           As you can see, it’s easy to get excited about poetry at Seton at the moment. Though there are some students who might not completely enjoy participating in the Poetry Out Loud contest, it does allow students to enrich their literary education in a way that they might not have been able to without the opportunity, and there are many who enjoy the experience of deepening their love of poetry. It may also strengthen students’ ability to publicly speak, while hopefully growing a deeper appreciation for the art of poetry. Whether they’re participating in Poetry Out Loud or contributing to Mady Nutter’s senior project or (hopefully) allowing themselves some time to enjoy a bit of poetry on their own, Seton students have many opportunities to experience the joy of poetry in all its beautiful, artistic glory.

 

See below for the rest of Mady Nutter’s interview!

 

Q&A with Mady Nutter

The Seton Connection: What do you like about poetry?

Mady Nutter: Writing poetry allows me to reveal truths within myself that I didn’t even realize I needed to discover.  I love just writing down my thoughts and seeing what poetic product comes from it.  However, when I read poetry, I like to discover other people’s truths that can help shape and prompt a personal discovery for me.  Whether it’s a poet expressing a story similar to something I’ve gone through, or even giving a completely different perspective of something I’ve gone through, I find the creative revelations of truth to be the most appealing aspect of poetry.

How important do you think it is for students to familiar with poetry? How relevant do you think it is to our education?

 Like other literature we study in school, I think poetry not only has the ability to teach us different styles of writing, but a different type of voice through which we can express ourselves.  This voice is so rarely cultivated within young writers especially, and I think the study of poetry can aid students in the discovery of their unique and personal tone, topic, and form.

How do you feel about the Poetry Out Loud contest at Seton?

Personally, I love seeing the interpretations of the different poems performed, and overall think it’s a really great competition.  However, I feel as though some students may be able to connect deeper to a poem that they are able to create, rather than recite a poem they have simply found.  I find that poetry is most effective and carries much more gravity for an audience when it’s personalized for the poet or speaker.

 

Favorite type of poetry?

I really don’t have any preference in regards to the form or type of poetry, but I really like spoken word.  I love to hear the poet’s voice rather than read their words.  Sometimes the biggest thing that moves me about poetry is not what a poet says, but how they say it.  I really think their personal tone, inflection, and rhythm is what makes a greater impression on me than any specification made in regards to the poem’s form.

 

Favorite poet?

I’m a big fan of Rupi Kaur or another poet on Twitter and Instagram that goes by the name Miriella Marie.  I admire them because they are able to artistically verbalize the thoughts and feelings so many of us have, but struggle or feel afraid to express.

 

Favorite poem or poem collection?

 

Ahh! My favorite poem ever?

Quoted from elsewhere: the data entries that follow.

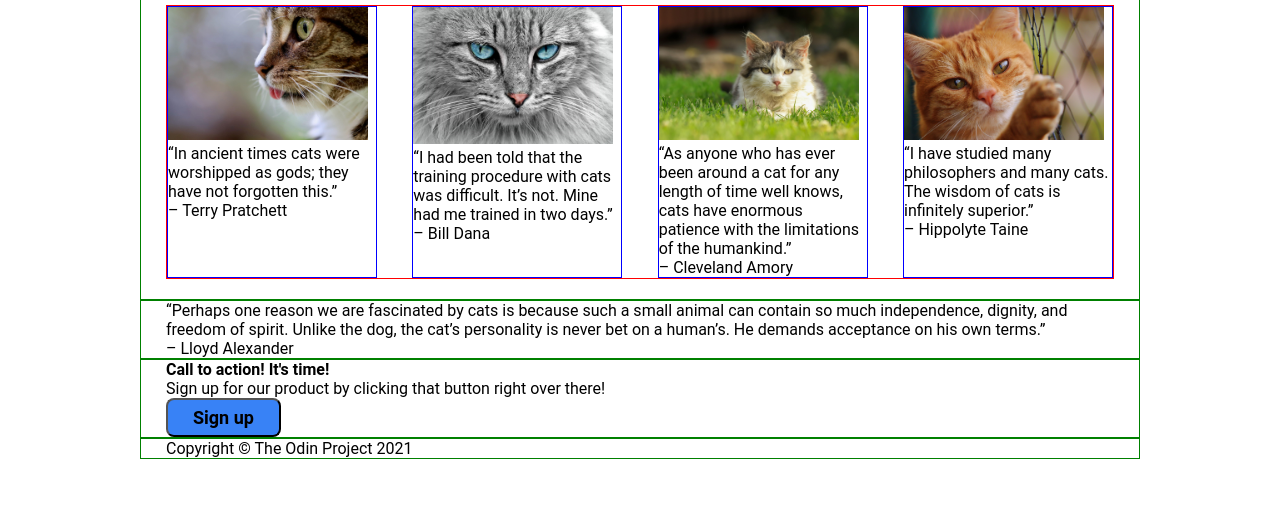
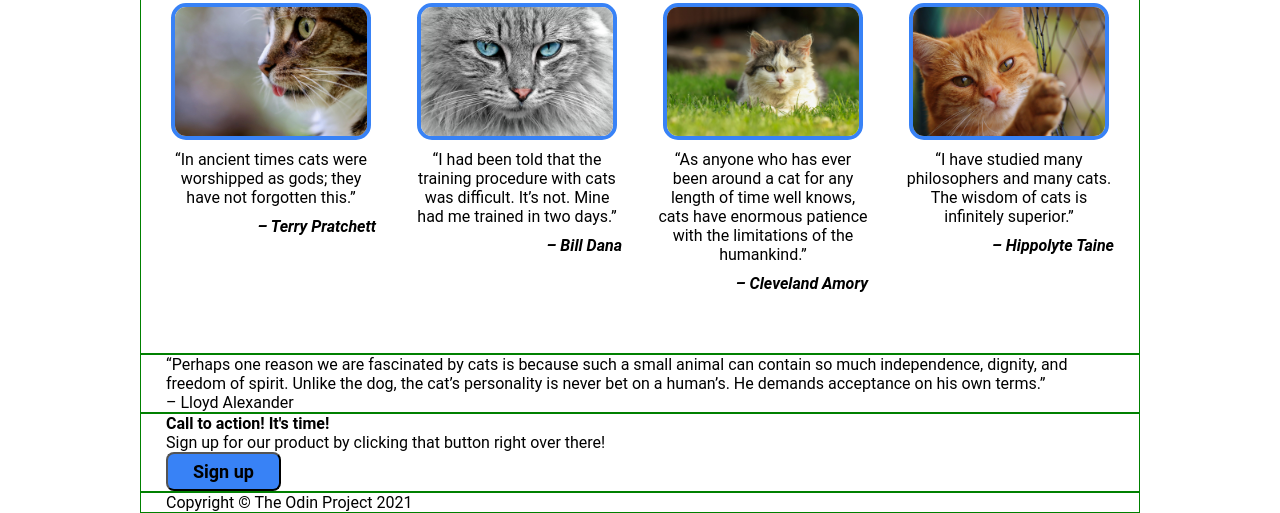
Before and after one commit to Krovannox/landing-page-project, a plain HTML site: page index.html in a window 1280 px wide. Shown: the part 492-1005 px from the top of the page. Before the commit the page ends 951 px from the top, so only its background shows below. Drawn offline with Linux system fonts and the light colour scheme.

Commit message:
Add style to cards section
Added more flex styles and borders to the cards section to adjust
the images and text inside them.

```diff
--- a/style.css
+++ b/style.css
@@ -6,9 +6,7 @@
 }
 
 /* Temporary for better visibility */
-.ind-card img {
-    width: 200px;
-}
+
 /* ------------------------------- */
 
 .container {
@@ -91,27 +89,12 @@ button {
     color: #F9FAF8;
 }
 
-/* Temp */
-.container h2 {
-    border: 1px solid red;
-}
-
-.container .cards-container {
-    border: 1px solid red;
-}
-
-.ind-card {
-    border: 1px solid blue;
-}
-/* ----- */
-
-
 .cards .container {
     display: flex;
     flex-direction: column;
     align-items: center;
     padding-top: 20px;
-    padding-bottom: 20px;
+    padding-bottom: 60px;
 }
 
 .cards .container h2 {
@@ -127,6 +110,28 @@ button {
     width: 100%;
 }
 
+.img-card {
+    width: 200px;
+    height: 137px;
+    margin-bottom: 10px;
+    border: 4px solid #3882F6;
+    border-radius: 15px;
+}
+
 .ind-card {
     width: 210px;
+    display: flex;
+    flex-direction: column;
+    align-items: center;
 }
+
+.text-card {
+    text-align: center;
+    margin-bottom: 10px;
+}
+
+.text-card-author {
+    align-self: flex-end;
+    font-style: italic;
+    font-weight: 700;
+}
```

That’s so hard! I have no clue. Maybe like ‘One Fish, Two Fish?’ [Referring to One Fish, Two Fish, Red Fish, Blue Fish by Dr. Seuss.]

 

My favorite poetry collections are “the sun and her flowers” by Rupi Kaur and “No Matter the Wreckage” by Sarah Kay. You should check them out, they rock.

 

How can someone contribute to your senior project?

 

Anyone can contribute to my senior project by submitting their poem(s) to the google form I am in the process of creating and attaching to an email containing all the information about my project.  However, I made a point of speaking with every English class in the school to inform people about my project, so keep writing, and you’ll just have to submit your poem by the end of February!

 

 

 

 

 

 

 

 

 

 

 

 

 

 

Works Cited

Nutter, Mady. Personal interview. 30 January 2018.

“Poetry Out Loud.” Poetry Foundation, Poetry Foundation, www.poetryfoundation.org/foundation/poetry-out-loud.

White, Karen. Personal interview. 5 February 2018.